Luxury retailer The Conran Shop had a website redesign last week, and I’ve been checking out the new look version.
The site contains a number of expensive designer products, but is it doing enough to showcase these big ticket items?
The homepage has a clean, uncluttered look with good presentation of the featured products. I like the fact that users can click to get the price and details of the products shown, and head straight to the product page if they want to:
This seems obvious, but it is something many sites don’t do. Having used lots of valuable homepage space to promote products, it makes sense to lead customers straight to product pages if they are interested.
The drop downs on the homepage can be fiddly, since the links are small and close together, while white text on a black background can be a strain on your eyes.
If you click a sub-category from the drop-down menus, it often doesn’t bring up further sub-categories (or should it be sub-sub-categories?) on the next page, just a repetition of the labels from the drop down.
The products from the selected sub-category, in this case tea and coffee are shown, but unlike many e-commerce sites, there are no further filtered navigation options on the left hand side.
This particular category (tea & coffee) brings up 65 products, a mixture of espresso makers, kettles, teapots, mugs and more, but the refinement options, unless you are looking for products from a particular designer or collection, do little to help narrow the search:
The site search works well, returning accurate results and dealing with misspellings. It can actually be a more effective method of narrowing product selection than by browsing the site.
In general, the links are small on the site, and could be made to stand out more. For example, every product on the site search results page above has a blue ‘buy now’ link, but these links could be clearer. This also means that viewing and clicking the links on an iPad is difficult to do without plenty of pinching and zooming.
Product pages look good, but they are short on detail; delivery charges aren’t that easy to find, while there are a few irritations.
For example, there is a colour palette on the product page for this chair, which is a good feature let down by the fact that there is only one image available, so clicking on any colour but crimson will produce a ‘no photo available’ message.
While there is a broad range of prices on the site, there are many big ticket items, but the product images and options don’t do as much as they could to showcase designer furniture.
The product images are high quality, and can also be seen in full screen view, but that’s it. When viewing a chair for £5,000, it would be good to see it from different angles. The product pages would benefit from tools such as the 360 view used by Schuh, or the kind of 3D planning tools used by MyDeco.
There are links to add the product to a MyDeco wishlist, but this requires registration for new users, and it can be lengthy process to get from the Conran product page to the room planner on MyDeco.

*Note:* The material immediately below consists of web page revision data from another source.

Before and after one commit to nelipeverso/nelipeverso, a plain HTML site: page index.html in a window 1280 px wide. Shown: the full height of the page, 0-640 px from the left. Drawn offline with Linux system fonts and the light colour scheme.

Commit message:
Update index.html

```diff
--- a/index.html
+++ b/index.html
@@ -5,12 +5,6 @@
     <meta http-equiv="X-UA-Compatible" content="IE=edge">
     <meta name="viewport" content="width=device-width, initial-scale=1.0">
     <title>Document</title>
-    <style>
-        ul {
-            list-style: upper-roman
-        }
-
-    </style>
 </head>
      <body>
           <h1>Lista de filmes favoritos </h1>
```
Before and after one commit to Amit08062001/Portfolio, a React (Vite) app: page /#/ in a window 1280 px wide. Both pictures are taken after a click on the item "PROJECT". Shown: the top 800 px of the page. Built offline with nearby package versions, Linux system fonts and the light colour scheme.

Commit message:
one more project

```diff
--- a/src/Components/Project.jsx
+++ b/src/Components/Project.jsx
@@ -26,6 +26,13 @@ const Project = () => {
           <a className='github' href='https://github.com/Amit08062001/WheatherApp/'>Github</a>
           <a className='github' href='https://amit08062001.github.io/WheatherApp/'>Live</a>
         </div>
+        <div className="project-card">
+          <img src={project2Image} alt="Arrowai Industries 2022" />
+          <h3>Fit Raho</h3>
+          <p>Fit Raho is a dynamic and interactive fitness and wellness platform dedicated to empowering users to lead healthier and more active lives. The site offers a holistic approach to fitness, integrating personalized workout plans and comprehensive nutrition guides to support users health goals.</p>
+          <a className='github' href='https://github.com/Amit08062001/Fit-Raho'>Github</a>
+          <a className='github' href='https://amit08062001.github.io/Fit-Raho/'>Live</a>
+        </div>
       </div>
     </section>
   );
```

I found that a number of products were out of stock when I arrived at the product page. While it can be annoying to find that products are unavailable, at least the site gives shoppers the options of an email notification when the product becomes available.
This is a good idea, but the site could also appeal to shoppers who don’t want to wait for an email by suggesting alternatives to the selected item, or else checking offline stock and pointing shoppers to the nearest store.
The pop-ups are slightly annoying too. Shoppers have to first click the basket link to leave an email address before typing it into the box, while they have to click the small cross to close the pop-up, instead of simply clicking elsewhere on the page.
Once products are added to the basket, the basket link at the top right of the page is too small, and it isn’t possible to mouse over to get a summary of contents and charges. Shopping basket links should be easier for users to find.
The site handles the issue of registration smoothly, providing a login option for existing users, while new customers can simply enter an email address and continue on to the checkout.
Later in the process, customers are offered the option of creating an account, which is a good way of capturing customer details. However, the site asks customers to open a pop-up window to see the benefits of registration, but this information would have been better explained in a couple of bullet points next to the tick box.
A contact number is visible throughout the checkout process, which is good practice, as it offers reassurance to customers and a clear channel for getting an answer to any questions about their order.
The process has not been enclosed and the top navigation options are still in place throughout the payment process.
This is now an unusual sight for website redesigns, as the top navigation bar offers a distraction for customers when retailers would like them to focus on entering address and payment details, and there are a number of links which will take them out of the process altogether.
The new Conran Shop website generally does the basics reasonably well; navigation and site search is functional, most information that customers will need is accessible, and the checkout process is smooth enough.
As Matt Curry pointed out in a previous post though, many websites have yet to deliver a luxury e-commerce experience. The Conran Shop website doesn’t really differentiate itself from most other e-commerce sites, and doesn’t do as much as it could to sell big ticket items.
Matt points out that luxury brands need to do more than simply deliver a standard e-commerce experience, and should seek to delight customers and to carry some of the in store experience online.